Living with Aids

Pic posed by model

Most of us probably can’t imagine what it feels like to be told you are HIV positive. But for James O’ Connor his worst nightmare came true in 1991 when at just 27 years of age he was given the horrific news he hoped he’d never hear. “I’ll never forget that weekend,” says James. “The doctor called me into this really cold part of the hospital. I sat down on a chair, he sat on the table and looked me in the eye and then said it, ‘The test has come back, and you’re HIV Positive.’” “It was like a train hitting me full force, on a railway track, on my own, in the middle of the country. I will never forget that – all my plans, everything, slipping away. And then the worst part – how would I tell my family?” James had been sick for a while but he had pushed it to the back of his mind. “I couldn’t face it,” he explains. “In the late 80s HIV meant death – pure and simple.” Having grown up with six siblings on a small farm in the midlands of Ireland, he had taken off for London at the age of 18. It was there, before the age of 21 that he estimates he contracted the virus. At the age of 25 he started to get ill and then by 1991 he had started blacking out. “I had very high blood pressure,” explains James. “I was working very hard.
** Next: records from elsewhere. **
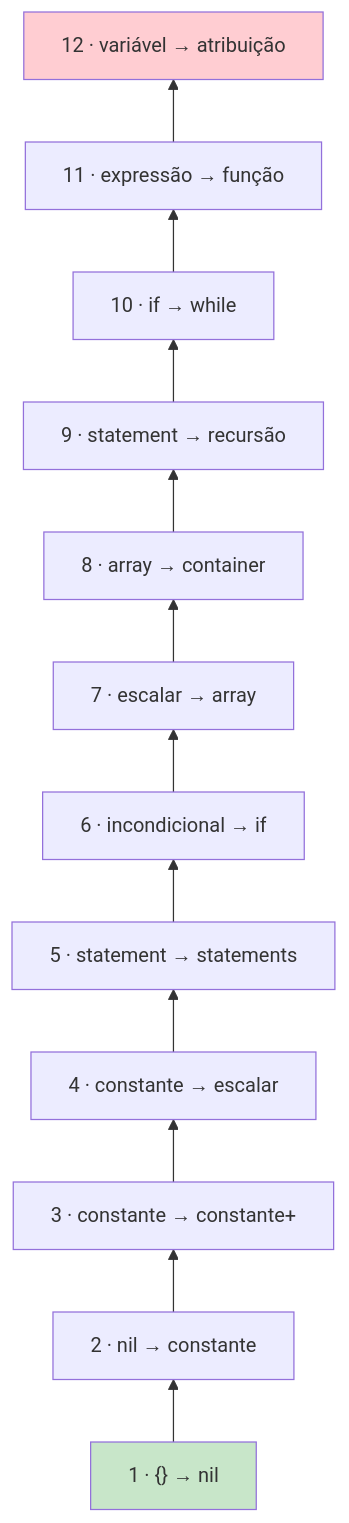
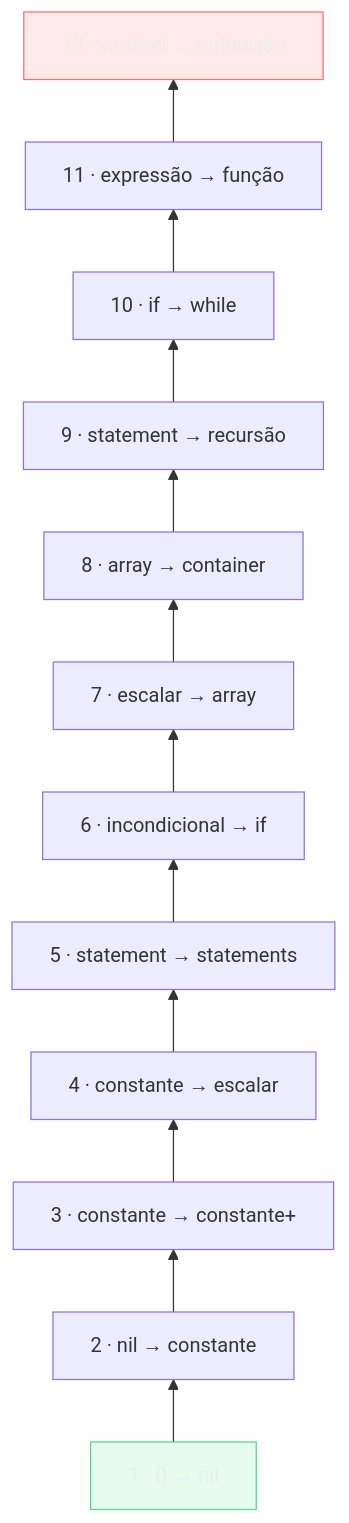
Before and after one commit to josenaldo/codex-technomanticus: the fifth of 6 diagrams in 03-Dominios/Engenharia/Testes/08 - TDD - o ciclo Red-Green-Refactor.md, drawn with Mermaid. The commit also changed 1181 other files, not shown here.

First line of the commit message:
fix(diagramas): paleta do sistema no lugar de cor cravada no markdown

````diff
--- a/03-Dominios/Engenharia/Testes/08 - TDD - o ciclo Red-Green-Refactor.md
+++ b/03-Dominios/Engenharia/Testes/08 - TDD - o ciclo Red-Green-Refactor.md
@@ -232,16 +232,18 @@
 ```mermaid
 flowchart BT
+    classDef ok fill:#4ADE8021,stroke:#4ADE80,color:#E9ECF2
+    classDef falha fill:#FF6B6B24,stroke:#FF6B6B,color:#E9ECF2
     T1["1 · {} → nil"] --> T2["2 · nil → constante"]
     T2 --> T3["3 · constante → constante+"]
     T3 --> T4["4 · constante → escalar"]
     T4 --> T5["5 · statement → statements"]
     T5 --> T6["6 · incondicional → if"]
     T6 --> T7["7 · escalar → array"]
     T7 --> T8["8 · array → container"]
     T8 --> T9["9 · statement → recursão"]
     T9 --> T10["10 · if → while"]
     T10 --> T11["11 · expressão → função"]
     T11 --> T12["12 · variável → atribuição"]
-    style T1 fill:#c8e6c9
-    style T12 fill:#ffcdd2
+    class T1 ok
+    class T12 falha
 ```
````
I remember one time driving from Dublin to Cork and I felt a blackout coming on – so I timed it. When I came around it was three hours later.” Finally James went into St. James hospital and was diagnosed with HIV. It was then he had to tell his family. “My twin brother came up to Dublin. That was very difficult because it was like telling a mirror image of yourself that you have Aids. And we both knew that I was probably going to die at that stage. We dealt with it. He was supportive and then I asked him to go home and invite my mother to come up. “When I told my mother I could see the blood draining from her face, she went pure white, but she was supportive in a kind way, without saying too many words. Then she went home and told the rest of my family.” For two years James tried to carry on as normal but it was no use. “I had to retire from work when I was about 29 because I started to become sicker and sicker.” James explains how the physical sickness was not as bad as the mental torment of his disease. “There were two things I had to deal with. One was the physical sickness of going to hospital – the other part was hiding it from people, thinking: what if my neighbours find out in the local town? That was the worst part – the social isolation.” “When I was working in the hospital in 1992, I happened to cut my hand when I was walking through a door. “About ten minutes later I was back in a huge room with lots of people and the supervisor said, ‘James, you left some blood on the door!’” “I calculated that the virus would have died within two minutes so I said, ‘Ah sure wipe it off!’ and he shouted back. ‘F**k off! I don’t want to catch Aids!’ This was in front of 32 people. It was my hell – that was my fear, my stigma, what if people found out – it was utterly hell.” In the Spring of 1997, HAART – the Highly Active Anti-Retroviral, started to kick in he started to feel well again. “When I got well I made a decision. It was then I said I needed support, and it was then that I found Open Heart House.” Founded in 1997, Open Heart House is Ireland’s largest peer support network of HIV positive people. With the support of people in Open Heart House James became more public around his HIV status, however, he still won’t be photographed for the press. “People living with HIV can be your sister your brother, your partner your friend, your employer or your employer or employee,” says James. “ “At that time my self esteem was so low I was dragging it around in a suitcase. Today my self esteem and self confidence is pretty okay thanks to organisations such as Open Heart House. For me, knowing someone finally understood after years of isolation was better then winning the lotto. And for that, I will forever be grateful.” To mark World Aids Day Wednesday 1st December, Open Heart House in partnership with MAC Cosmetics and Abbot Pharmaceuticals took part in a 24 hour Sleep Out in Dublin city centre. For more information go to